Earlier today, the company announced it had signed an agreement with Health More to develop innovative beverage products for them to distribute through their cross-border e-commerce (CBEC) channels into the Chinese market.
The deal means that Health More and The Food Revolution Group will collaborate to bring high-quality Australian products directly to Chinese consumers.
The food processor is based in Australia with a unique operational plan that uses a combination of conventional juice processing equipment and custom-developed equipment and processes. Its ultimate goal is to manufacture a range of high-quality juices, fibres, infused fruits and fruit waters that are sold as branded products or ingredients to customers domestically and overseas.
According to the company, it uses a range of processing technologies, including what’s known as “current counter extraction” (CCE) technology – a method of extraction developed in conjunction with Australia’s CSIRO to extract juice from fruit and vegetables.
In a separate deal, Food Revolution signed a two-year offtake agreement with Natural Fractions last month, for the sale of cold-pressed orange oil produced from juice waste material.
At the time, the company said its orange oil sales to Natural Fractions is expected to generate $1 million revenue per year over the two-year contract.
Meanwhile, today’s announced deal with Health More is intended to further extend its commercial ambitions by targeting China – one of the world’s leading retail consumer markets.
Health More is currently Australia’s largest daigou and e-commerce distributor with its sales and marketing activities establishing the company as a significant supplier of health, wellness and beauty products into China and southeast Asia.
Health More works with more than 160 well-known brands such as Blackmores, A2, Sukin, Lucas Paw Paw, Comvita, Bio Island, Natio and many others in the dietary supplements, milk powders, cosmetics and food markets across the CBEC channel.
Bountiful Chinese market
According to China’s Ministry of Commerce, CBEC in China reached 6.5 trillion yuan (A$1.3 trillion) in 2016, thereby accounting for 20% of China’s foreign trade.
According to market analysts, Chinese consumption patterns continue to set new records with retail shopping becoming increasingly online derived.
Last year, Chinese shoppers spent more than $33 billion in 24 hours during China’s annual “singles day” on 11 November, smashing previous records for the world’s largest retail event and eclipsing Australia’s annual December retail spend.
The event has become a cult-classic favourite amongst Chinese shoppers, especially for Chinese millennials after the tradition reportedly originated in Chinese universities in the 1990s as a celebration of being single.
China’s largest online e-commerce hub, Alibaba generated A$33.6 billion in sales volume during a 24-hour period making Australia the 3rd most popular source of products behind Japan and the US.

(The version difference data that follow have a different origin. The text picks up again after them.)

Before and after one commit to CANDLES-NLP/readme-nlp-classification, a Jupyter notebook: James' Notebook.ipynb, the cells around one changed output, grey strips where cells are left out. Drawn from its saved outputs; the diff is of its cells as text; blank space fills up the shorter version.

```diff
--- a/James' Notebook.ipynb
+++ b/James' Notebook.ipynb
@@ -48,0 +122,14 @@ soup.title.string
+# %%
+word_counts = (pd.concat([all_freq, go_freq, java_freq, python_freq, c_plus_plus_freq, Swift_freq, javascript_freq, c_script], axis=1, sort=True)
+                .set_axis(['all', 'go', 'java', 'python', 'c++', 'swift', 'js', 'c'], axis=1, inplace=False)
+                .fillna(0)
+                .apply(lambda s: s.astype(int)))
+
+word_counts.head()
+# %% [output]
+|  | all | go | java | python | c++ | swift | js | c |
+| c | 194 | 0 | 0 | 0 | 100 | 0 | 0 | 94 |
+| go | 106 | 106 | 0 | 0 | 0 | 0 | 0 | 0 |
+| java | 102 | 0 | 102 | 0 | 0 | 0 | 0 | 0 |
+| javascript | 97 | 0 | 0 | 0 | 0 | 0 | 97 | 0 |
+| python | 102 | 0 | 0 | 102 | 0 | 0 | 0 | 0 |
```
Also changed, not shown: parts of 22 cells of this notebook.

“The demand for Australian and New Zealand health and wellness products in China is large and it has enormous revenue potential for Australian companies,” said Bill Nikolovski, executive chairman of The Food Revolution Group.
“The daigou, or overseas personal shopper business, is a very attractive prospect for manufacturers and distributors of health and wellness products. It often sees students, tourists and mothers buying Australian products on behalf of customers in China and is a rapidly growing space,” added Mr Nikolovski.
Today’s news had an instant impact on the company’s share price this morning with shares changing hands at around $0.07 per share, up 25%.